[Data extracted from a collection]
────
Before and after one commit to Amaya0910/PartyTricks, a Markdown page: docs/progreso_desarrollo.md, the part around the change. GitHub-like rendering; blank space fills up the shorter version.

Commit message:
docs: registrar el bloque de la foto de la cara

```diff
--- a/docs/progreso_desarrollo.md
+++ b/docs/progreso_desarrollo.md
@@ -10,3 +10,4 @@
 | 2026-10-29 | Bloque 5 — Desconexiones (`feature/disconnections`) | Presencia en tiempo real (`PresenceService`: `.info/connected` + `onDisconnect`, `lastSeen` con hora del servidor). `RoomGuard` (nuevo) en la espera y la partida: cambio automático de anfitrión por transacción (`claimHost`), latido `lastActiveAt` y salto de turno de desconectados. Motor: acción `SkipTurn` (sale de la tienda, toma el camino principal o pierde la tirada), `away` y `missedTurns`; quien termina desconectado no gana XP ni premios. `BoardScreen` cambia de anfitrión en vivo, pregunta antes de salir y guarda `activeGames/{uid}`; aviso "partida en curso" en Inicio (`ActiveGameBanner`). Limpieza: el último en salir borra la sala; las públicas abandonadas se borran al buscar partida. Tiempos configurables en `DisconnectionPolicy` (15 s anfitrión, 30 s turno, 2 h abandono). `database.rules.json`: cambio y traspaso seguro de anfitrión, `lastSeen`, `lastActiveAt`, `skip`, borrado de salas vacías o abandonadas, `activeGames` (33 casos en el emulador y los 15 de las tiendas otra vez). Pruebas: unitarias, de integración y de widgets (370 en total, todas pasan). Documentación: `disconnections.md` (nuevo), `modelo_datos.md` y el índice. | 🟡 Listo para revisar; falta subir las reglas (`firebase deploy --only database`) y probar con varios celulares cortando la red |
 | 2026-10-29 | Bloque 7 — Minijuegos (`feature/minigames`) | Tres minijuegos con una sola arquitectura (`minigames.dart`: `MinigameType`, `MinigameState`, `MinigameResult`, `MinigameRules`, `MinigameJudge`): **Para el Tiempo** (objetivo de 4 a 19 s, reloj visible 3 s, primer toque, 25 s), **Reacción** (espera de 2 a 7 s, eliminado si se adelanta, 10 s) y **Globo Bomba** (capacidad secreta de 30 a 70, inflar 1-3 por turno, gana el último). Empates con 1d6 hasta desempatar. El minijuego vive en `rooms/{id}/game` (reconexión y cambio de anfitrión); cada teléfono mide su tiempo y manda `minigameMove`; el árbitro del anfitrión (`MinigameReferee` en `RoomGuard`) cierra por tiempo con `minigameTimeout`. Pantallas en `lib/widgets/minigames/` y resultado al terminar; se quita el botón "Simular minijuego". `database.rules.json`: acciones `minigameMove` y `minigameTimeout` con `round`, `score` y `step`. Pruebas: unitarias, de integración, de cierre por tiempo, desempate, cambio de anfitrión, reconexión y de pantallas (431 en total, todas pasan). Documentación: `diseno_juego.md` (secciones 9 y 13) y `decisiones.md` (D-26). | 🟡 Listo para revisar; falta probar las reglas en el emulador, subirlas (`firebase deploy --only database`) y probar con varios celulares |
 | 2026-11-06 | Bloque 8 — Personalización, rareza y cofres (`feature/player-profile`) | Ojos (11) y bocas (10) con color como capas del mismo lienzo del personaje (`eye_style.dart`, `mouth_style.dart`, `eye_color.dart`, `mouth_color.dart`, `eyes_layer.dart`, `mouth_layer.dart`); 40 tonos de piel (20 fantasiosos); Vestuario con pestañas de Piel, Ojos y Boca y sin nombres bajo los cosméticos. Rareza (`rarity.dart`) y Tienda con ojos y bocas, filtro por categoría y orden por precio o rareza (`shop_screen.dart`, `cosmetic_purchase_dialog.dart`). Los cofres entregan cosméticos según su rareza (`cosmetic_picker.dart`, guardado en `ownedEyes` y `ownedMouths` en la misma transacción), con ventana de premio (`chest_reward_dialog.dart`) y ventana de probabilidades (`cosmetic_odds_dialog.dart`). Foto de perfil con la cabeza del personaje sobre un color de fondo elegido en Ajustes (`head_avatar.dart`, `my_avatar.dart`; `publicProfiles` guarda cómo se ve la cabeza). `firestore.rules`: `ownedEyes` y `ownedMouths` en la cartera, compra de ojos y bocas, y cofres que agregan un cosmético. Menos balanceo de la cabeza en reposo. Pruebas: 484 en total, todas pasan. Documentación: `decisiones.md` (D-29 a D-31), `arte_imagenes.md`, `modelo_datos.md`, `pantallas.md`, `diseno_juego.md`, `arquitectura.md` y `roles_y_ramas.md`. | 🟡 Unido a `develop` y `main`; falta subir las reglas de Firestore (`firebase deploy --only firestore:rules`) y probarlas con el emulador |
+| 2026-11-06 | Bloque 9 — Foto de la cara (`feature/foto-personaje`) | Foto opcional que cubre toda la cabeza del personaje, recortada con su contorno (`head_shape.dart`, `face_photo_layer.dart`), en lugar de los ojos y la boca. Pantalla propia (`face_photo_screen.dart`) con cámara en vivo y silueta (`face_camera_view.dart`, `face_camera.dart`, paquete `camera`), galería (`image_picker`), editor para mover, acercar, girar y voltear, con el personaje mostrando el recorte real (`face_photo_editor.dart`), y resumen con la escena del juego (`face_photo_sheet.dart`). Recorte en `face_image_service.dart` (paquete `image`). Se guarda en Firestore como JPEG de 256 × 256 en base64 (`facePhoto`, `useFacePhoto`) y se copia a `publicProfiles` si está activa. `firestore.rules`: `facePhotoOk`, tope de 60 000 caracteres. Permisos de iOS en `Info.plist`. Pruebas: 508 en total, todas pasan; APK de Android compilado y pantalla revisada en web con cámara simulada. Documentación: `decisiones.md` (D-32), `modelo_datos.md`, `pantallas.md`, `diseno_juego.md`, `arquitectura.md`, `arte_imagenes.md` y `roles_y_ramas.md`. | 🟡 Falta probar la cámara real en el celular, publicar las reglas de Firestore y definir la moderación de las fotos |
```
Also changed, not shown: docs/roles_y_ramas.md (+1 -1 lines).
────
Set down the records above once more, exactly as given.

Before and after one commit to Amaya0910/PartyTricks, a Markdown page: docs/progreso_desarrollo.md, the part around the change. GitHub-like rendering; blank space fills up the shorter version.

Commit message:
docs: registrar el bloque de la foto de la cara

```diff
--- a/docs/progreso_desarrollo.md
+++ b/docs/progreso_desarrollo.md
@@ -10,3 +10,4 @@
 | 2026-10-29 | Bloque 5 — Desconexiones (`feature/disconnections`) | Presencia en tiempo real (`PresenceService`: `.info/connected` + `onDisconnect`, `lastSeen` con hora del servidor). `RoomGuard` (nuevo) en la espera y la partida: cambio automático de anfitrión por transacción (`claimHost`), latido `lastActiveAt` y salto de turno de desconectados. Motor: acción `SkipTurn` (sale de la tienda, toma el camino principal o pierde la tirada), `away` y `missedTurns`; quien termina desconectado no gana XP ni premios. `BoardScreen` cambia de anfitrión en vivo, pregunta antes de salir y guarda `activeGames/{uid}`; aviso "partida en curso" en Inicio (`ActiveGameBanner`). Limpieza: el último en salir borra la sala; las públicas abandonadas se borran al buscar partida. Tiempos configurables en `DisconnectionPolicy` (15 s anfitrión, 30 s turno, 2 h abandono). `database.rules.json`: cambio y traspaso seguro de anfitrión, `lastSeen`, `lastActiveAt`, `skip`, borrado de salas vacías o abandonadas, `activeGames` (33 casos en el emulador y los 15 de las tiendas otra vez). Pruebas: unitarias, de integración y de widgets (370 en total, todas pasan). Documentación: `disconnections.md` (nuevo), `modelo_datos.md` y el índice. | 🟡 Listo para revisar; falta subir las reglas (`firebase deploy --only database`) y probar con varios celulares cortando la red |
 | 2026-10-29 | Bloque 7 — Minijuegos (`feature/minigames`) | Tres minijuegos con una sola arquitectura (`minigames.dart`: `MinigameType`, `MinigameState`, `MinigameResult`, `MinigameRules`, `MinigameJudge`): **Para el Tiempo** (objetivo de 4 a 19 s, reloj visible 3 s, primer toque, 25 s), **Reacción** (espera de 2 a 7 s, eliminado si se adelanta, 10 s) y **Globo Bomba** (capacidad secreta de 30 a 70, inflar 1-3 por turno, gana el último). Empates con 1d6 hasta desempatar. El minijuego vive en `rooms/{id}/game` (reconexión y cambio de anfitrión); cada teléfono mide su tiempo y manda `minigameMove`; el árbitro del anfitrión (`MinigameReferee` en `RoomGuard`) cierra por tiempo con `minigameTimeout`. Pantallas en `lib/widgets/minigames/` y resultado al terminar; se quita el botón "Simular minijuego". `database.rules.json`: acciones `minigameMove` y `minigameTimeout` con `round`, `score` y `step`. Pruebas: unitarias, de integración, de cierre por tiempo, desempate, cambio de anfitrión, reconexión y de pantallas (431 en total, todas pasan). Documentación: `diseno_juego.md` (secciones 9 y 13) y `decisiones.md` (D-26). | 🟡 Listo para revisar; falta probar las reglas en el emulador, subirlas (`firebase deploy --only database`) y probar con varios celulares |
 | 2026-11-06 | Bloque 8 — Personalización, rareza y cofres (`feature/player-profile`) | Ojos (11) y bocas (10) con color como capas del mismo lienzo del personaje (`eye_style.dart`, `mouth_style.dart`, `eye_color.dart`, `mouth_color.dart`, `eyes_layer.dart`, `mouth_layer.dart`); 40 tonos de piel (20 fantasiosos); Vestuario con pestañas de Piel, Ojos y Boca y sin nombres bajo los cosméticos. Rareza (`rarity.dart`) y Tienda con ojos y bocas, filtro por categoría y orden por precio o rareza (`shop_screen.dart`, `cosmetic_purchase_dialog.dart`). Los cofres entregan cosméticos según su rareza (`cosmetic_picker.dart`, guardado en `ownedEyes` y `ownedMouths` en la misma transacción), con ventana de premio (`chest_reward_dialog.dart`) y ventana de probabilidades (`cosmetic_odds_dialog.dart`). Foto de perfil con la cabeza del personaje sobre un color de fondo elegido en Ajustes (`head_avatar.dart`, `my_avatar.dart`; `publicProfiles` guarda cómo se ve la cabeza). `firestore.rules`: `ownedEyes` y `ownedMouths` en la cartera, compra de ojos y bocas, y cofres que agregan un cosmético. Menos balanceo de la cabeza en reposo. Pruebas: 484 en total, todas pasan. Documentación: `decisiones.md` (D-29 a D-31), `arte_imagenes.md`, `modelo_datos.md`, `pantallas.md`, `diseno_juego.md`, `arquitectura.md` y `roles_y_ramas.md`. | 🟡 Unido a `develop` y `main`; falta subir las reglas de Firestore (`firebase deploy --only firestore:rules`) y probarlas con el emulador |
+| 2026-11-06 | Bloque 9 — Foto de la cara (`feature/foto-personaje`) | Foto opcional que cubre toda la cabeza del personaje, recortada con su contorno (`head_shape.dart`, `face_photo_layer.dart`), en lugar de los ojos y la boca. Pantalla propia (`face_photo_screen.dart`) con cámara en vivo y silueta (`face_camera_view.dart`, `face_camera.dart`, paquete `camera`), galería (`image_picker`), editor para mover, acercar, girar y voltear, con el personaje mostrando el recorte real (`face_photo_editor.dart`), y resumen con la escena del juego (`face_photo_sheet.dart`). Recorte en `face_image_service.dart` (paquete `image`). Se guarda en Firestore como JPEG de 256 × 256 en base64 (`facePhoto`, `useFacePhoto`) y se copia a `publicProfiles` si está activa. `firestore.rules`: `facePhotoOk`, tope de 60 000 caracteres. Permisos de iOS en `Info.plist`. Pruebas: 508 en total, todas pasan; APK de Android compilado y pantalla revisada en web con cámara simulada. Documentación: `decisiones.md` (D-32), `modelo_datos.md`, `pantallas.md`, `diseno_juego.md`, `arquitectura.md`, `arte_imagenes.md` y `roles_y_ramas.md`. | 🟡 Falta probar la cámara real en el celular, publicar las reglas de Firestore y definir la moderación de las fotos |
```
Also changed, not shown: docs/roles_y_ramas.md (+1 -1 lines).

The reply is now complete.